In a strictly sporting sense, they were equals. Frazier battered Ali in 1971, the aforementioned Fight of the Century, flooring the undefeated Ali in the fifteenth round to cement the victory. Ali won the next (and far less dramatic fight, in 1974, as there was no title on the line), which led to the famed rubber match in the Philippines, in 1975.
The final fight, the “Thrilla in Manila,” far more notable for its brutality than boxing acumen, was as violent as a violent sport can get. They assaulted each other in unbearable heat for 14 rounds. Frazier’s corner, more specifically his legendary trainer Eddie Futch, forbade Frazier from entering the final round. Already sightless in one eye and the other closed by Ali’s punches, Futch was more interested in saving Frazier’s life than winning a fight. It was the noble thing to do, even if Frazier hated him for it.
Ali said that was the closest he ever felt to death. Indeed, some ringside witnesses said Ali won with more happenstance than superiority, asserting that Ali limped to his corner after the 14th round, moaning, “Cut ‘em off,” meaning his gloves. “I’m done.” (Ali’s trainer, Angelo Dundee, disputes this, but Dundee also said Ali won their first fight, when he clearly didn’t.)
If the story is true, then Frazier’s corner just happened to toss in the towel a few seconds sooner. Imagine how our history books would read had Ali’s towel landed first; each icon’s past, future, and legacy shaped by a nanosecond.

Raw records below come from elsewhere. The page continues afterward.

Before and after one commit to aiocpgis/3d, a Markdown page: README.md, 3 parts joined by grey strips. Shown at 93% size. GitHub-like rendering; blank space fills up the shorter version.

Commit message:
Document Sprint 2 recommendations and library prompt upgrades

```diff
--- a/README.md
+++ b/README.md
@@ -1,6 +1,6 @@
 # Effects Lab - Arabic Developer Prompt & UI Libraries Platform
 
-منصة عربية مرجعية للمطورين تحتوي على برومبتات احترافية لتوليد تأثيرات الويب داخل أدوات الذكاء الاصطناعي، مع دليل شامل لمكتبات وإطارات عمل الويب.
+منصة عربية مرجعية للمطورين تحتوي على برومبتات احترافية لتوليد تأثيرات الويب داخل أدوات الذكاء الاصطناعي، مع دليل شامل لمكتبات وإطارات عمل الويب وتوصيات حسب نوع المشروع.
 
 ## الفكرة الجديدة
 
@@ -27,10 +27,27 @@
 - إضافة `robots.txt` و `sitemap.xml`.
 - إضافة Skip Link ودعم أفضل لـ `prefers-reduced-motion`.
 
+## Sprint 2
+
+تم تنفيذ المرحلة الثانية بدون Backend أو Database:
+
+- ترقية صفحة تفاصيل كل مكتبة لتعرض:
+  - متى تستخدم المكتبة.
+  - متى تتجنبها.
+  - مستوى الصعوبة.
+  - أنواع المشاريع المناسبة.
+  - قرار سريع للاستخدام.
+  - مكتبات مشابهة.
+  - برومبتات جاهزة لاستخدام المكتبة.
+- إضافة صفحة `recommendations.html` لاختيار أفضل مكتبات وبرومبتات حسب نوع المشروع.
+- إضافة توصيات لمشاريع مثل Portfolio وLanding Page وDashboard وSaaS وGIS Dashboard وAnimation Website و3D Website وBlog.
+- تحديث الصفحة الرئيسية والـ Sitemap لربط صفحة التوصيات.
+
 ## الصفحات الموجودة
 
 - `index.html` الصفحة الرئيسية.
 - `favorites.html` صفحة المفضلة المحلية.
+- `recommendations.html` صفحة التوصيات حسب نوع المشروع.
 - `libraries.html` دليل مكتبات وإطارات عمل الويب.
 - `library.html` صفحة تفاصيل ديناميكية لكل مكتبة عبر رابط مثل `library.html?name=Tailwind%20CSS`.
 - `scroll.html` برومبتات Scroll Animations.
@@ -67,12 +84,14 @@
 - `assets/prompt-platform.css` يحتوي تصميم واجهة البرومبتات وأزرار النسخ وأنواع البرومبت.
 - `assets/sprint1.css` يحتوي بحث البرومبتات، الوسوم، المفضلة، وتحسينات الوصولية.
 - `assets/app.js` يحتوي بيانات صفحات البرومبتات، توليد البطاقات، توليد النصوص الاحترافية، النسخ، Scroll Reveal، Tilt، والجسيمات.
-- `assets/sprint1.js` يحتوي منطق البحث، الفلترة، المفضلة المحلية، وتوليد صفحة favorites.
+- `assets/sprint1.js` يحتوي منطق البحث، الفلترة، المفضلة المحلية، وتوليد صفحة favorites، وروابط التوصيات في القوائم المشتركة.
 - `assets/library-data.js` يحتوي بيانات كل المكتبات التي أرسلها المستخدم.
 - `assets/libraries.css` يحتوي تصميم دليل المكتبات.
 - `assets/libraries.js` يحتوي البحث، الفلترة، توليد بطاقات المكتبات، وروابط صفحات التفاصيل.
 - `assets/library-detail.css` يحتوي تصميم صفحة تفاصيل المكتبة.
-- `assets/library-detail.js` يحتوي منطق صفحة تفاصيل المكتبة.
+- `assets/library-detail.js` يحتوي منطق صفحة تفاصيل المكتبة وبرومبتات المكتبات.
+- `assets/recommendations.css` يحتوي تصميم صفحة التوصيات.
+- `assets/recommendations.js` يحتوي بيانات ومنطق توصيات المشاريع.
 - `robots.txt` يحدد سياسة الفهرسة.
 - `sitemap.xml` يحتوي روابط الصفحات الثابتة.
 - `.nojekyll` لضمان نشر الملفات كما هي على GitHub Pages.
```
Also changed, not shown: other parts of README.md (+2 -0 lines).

Both men should have retired in 1975, as no mortal could thrive after that fight. And Frazier did quit the sport, enjoying a lucid life, training fighters and forming a music group, with “Mustang Sally” being one of his favorite covers. Yet only Ali was worshipped, while Frazier lived in a small room in the dingy gym bearing his name, where he trained for his fights, in a Philadelphia ghetto known as “The Badlands.” The cliché about history’s cruelness can use Joe Frazier as Exhibit A.
There are too many sad ironies in Frazier’s professional life when juxtaposed with his innate decency. Indeed, he’s better known for his 4 losses than his 32 wins. “Down Goes Frazier!” was Howard Cosell’s resonant call when George Foreman pummeled Frazier in Jamaica in 1973. Lost in the shouting is the fact that Frazier lost only to Ali and Foreman over his entire pro career. He was the first to defeat Ali, and he wore the title belt far longer than Foreman did. He was the only American boxer to win gold in ’64, and 27 of his 32 pro victims were knocked out. Frazier was a legitimate, dominant champion long before boxing’s best athletes defected for football and other team sports.
Last week I wrote that the rancor between Ali and Frazier would haunt them until they died. I had no idea that day would come for one so soon.
Some will say an important part of a particular sport died with Joe Frazier. That’s correct, but incomplete. A part of America died with him. Few fighters were better than Smokin’ Joe Frazier, and even fewer men.
Feel free to email me: Keidel.Jason@gmail.com